Material supplied:
· · · · · · ·
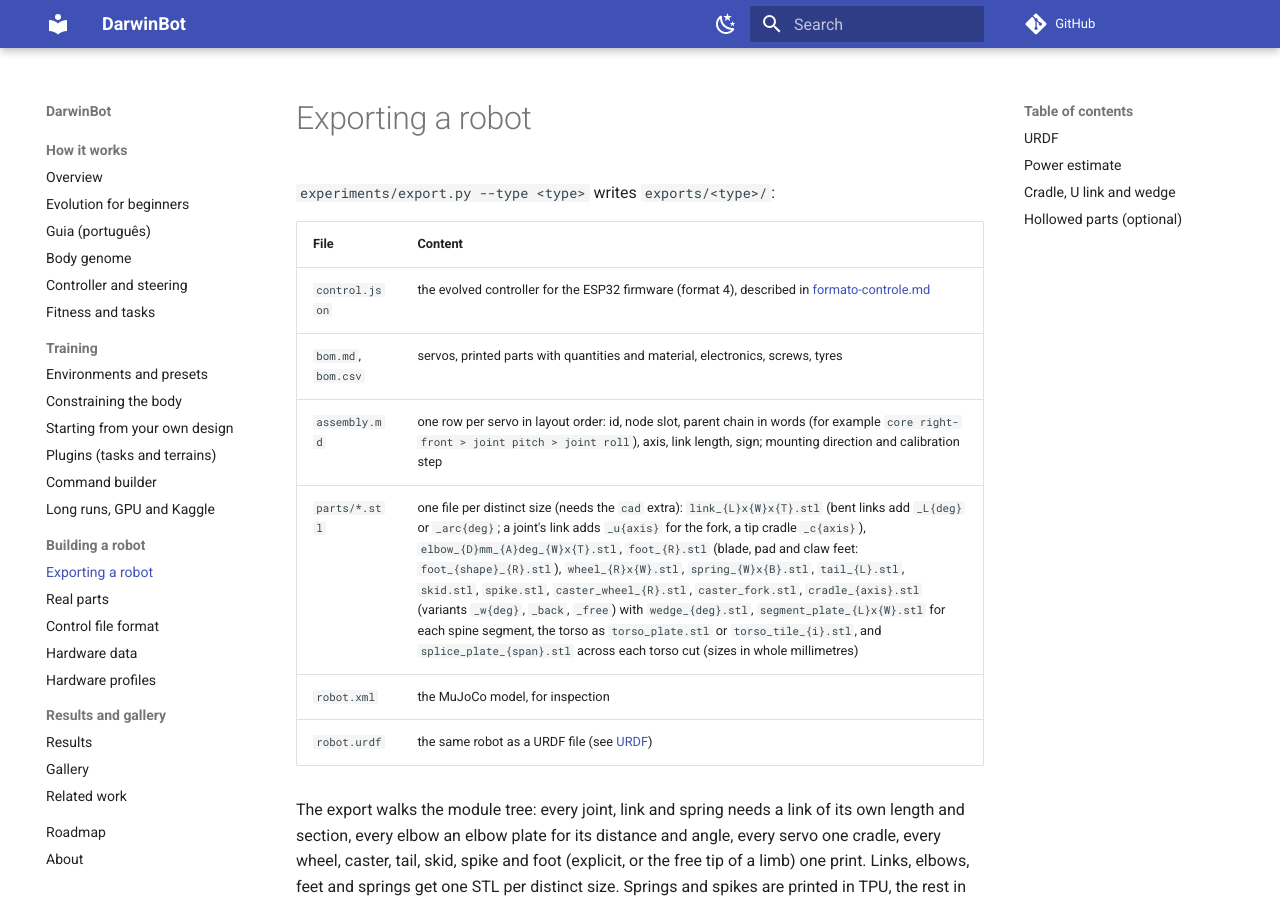
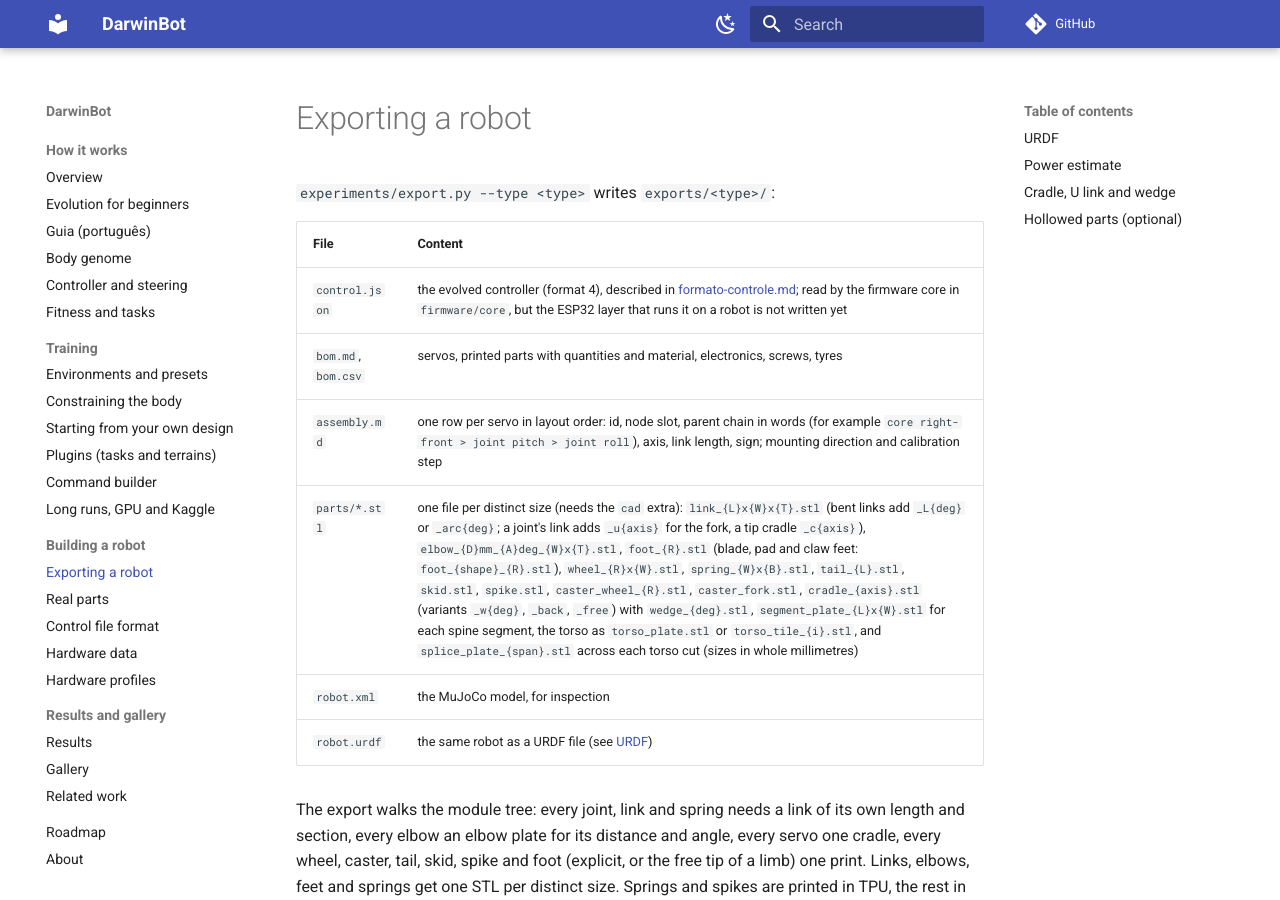
Before and after one commit to mpena2099/darwinbot, an MkDocs documentation site: the page built from docs/exporting.md, in a window 1280 px wide and 900 px high. Built offline with MkDocs 1.6.1 and Material for MkDocs 9.7.7, drawn with Linux system fonts in a browser that asks for light colours; comment, search, counter and statistics services are not loaded.

Commit message:
Docs: the ESP32 layer of the firmware is not written yet

```diff
--- a/docs/exporting.md
+++ b/docs/exporting.md
@@ -4,7 +4,7 @@
 
 | File | Content |
 |------|---------|
-| `control.json` | the evolved controller for the ESP32 firmware (format 4), described in [formato-controle.md](formato-controle.md) |
+| `control.json` | the evolved controller (format 4), described in [formato-controle.md](formato-controle.md); read by the firmware core in `firmware/core`, but the ESP32 layer that runs it on a robot is not written yet |
 | `bom.md`, `bom.csv` | servos, printed parts with quantities and material, electronics, screws, tyres |
 | `assembly.md` | one row per servo in layout order: id, node slot, parent chain in words (for example `core right-front > joint pitch > joint roll`), axis, link length, sign; mounting direction and calibration step |
 | `parts/*.stl` | one file per distinct size (needs the `cad` extra): `link_{L}x{W}x{T}.stl` (bent links add `_L{deg}` or `_arc{deg}`; a joint's link adds `_u{axis}` for the fork, a tip cradle `_c{axis}`), `elbow_{D}mm_{A}deg_{W}x{T}.stl`, `foot_{R}.stl` (blade, pad and claw feet: `foot_{shape}_{R}.stl`), `wheel_{R}x{W}.stl`, `spring_{W}x{B}.stl`, `tail_{L}.stl`, `skid.stl`, `spike.stl`, `caster_wheel_{R}.stl`, `caster_fork.stl`, `cradle_{axis}.stl` (variants `_w{deg}`, `_back`, `_free`) with `wedge_{deg}.stl`, `segment_plate_{L}x{W}.stl` for each spine segment, the torso as `torso_plate.stl` or `torso_tile_{i}.stl`, and `splice_plate_{span}.stl` across each torso cut (sizes in whole millimetres) |
```
Also changed, not shown: README.md (+2 -2 lines), docs/index.md (+1 -1 lines).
· · · · · · ·
Your task:
Without the pictures, repeat every record above exactly as written.

Written response:
Before and after one commit to mpena2099/darwinbot, an MkDocs documentation site: the page built from docs/exporting.md, in a window 1280 px wide and 900 px high. Built offline with MkDocs 1.6.1 and Material for MkDocs 9.7.7, drawn with Linux system fonts in a browser that asks for light colours; comment, search, counter and statistics services are not loaded.

Commit message:
Docs: the ESP32 layer of the firmware is not written yet

```diff
--- a/docs/exporting.md
+++ b/docs/exporting.md
@@ -4,7 +4,7 @@
 
 | File | Content |
 |------|---------|
-| `control.json` | the evolved controller for the ESP32 firmware (format 4), described in [formato-controle.md](formato-controle.md) |
+| `control.json` | the evolved controller (format 4), described in [formato-controle.md](formato-controle.md); read by the firmware core in `firmware/core`, but the ESP32 layer that runs it on a robot is not written yet |
 | `bom.md`, `bom.csv` | servos, printed parts with quantities and material, electronics, screws, tyres |
 | `assembly.md` | one row per servo in layout order: id, node slot, parent chain in words (for example `core right-front > joint pitch > joint roll`), axis, link length, sign; mounting direction and calibration step |
 | `parts/*.stl` | one file per distinct size (needs the `cad` extra): `link_{L}x{W}x{T}.stl` (bent links add `_L{deg}` or `_arc{deg}`; a joint's link adds `_u{axis}` for the fork, a tip cradle `_c{axis}`), `elbow_{D}mm_{A}deg_{W}x{T}.stl`, `foot_{R}.stl` (blade, pad and claw feet: `foot_{shape}_{R}.stl`), `wheel_{R}x{W}.stl`, `spring_{W}x{B}.stl`, `tail_{L}.stl`, `skid.stl`, `spike.stl`, `caster_wheel_{R}.stl`, `caster_fork.stl`, `cradle_{axis}.stl` (variants `_w{deg}`, `_back`, `_free`) with `wedge_{deg}.stl`, `segment_plate_{L}x{W}.stl` for each spine segment, the torso as `torso_plate.stl` or `torso_tile_{i}.stl`, and `splice_plate_{span}.stl` across each torso cut (sizes in whole millimetres) |
```
Also changed, not shown: README.md (+2 -2 lines), docs/index.md (+1 -1 lines).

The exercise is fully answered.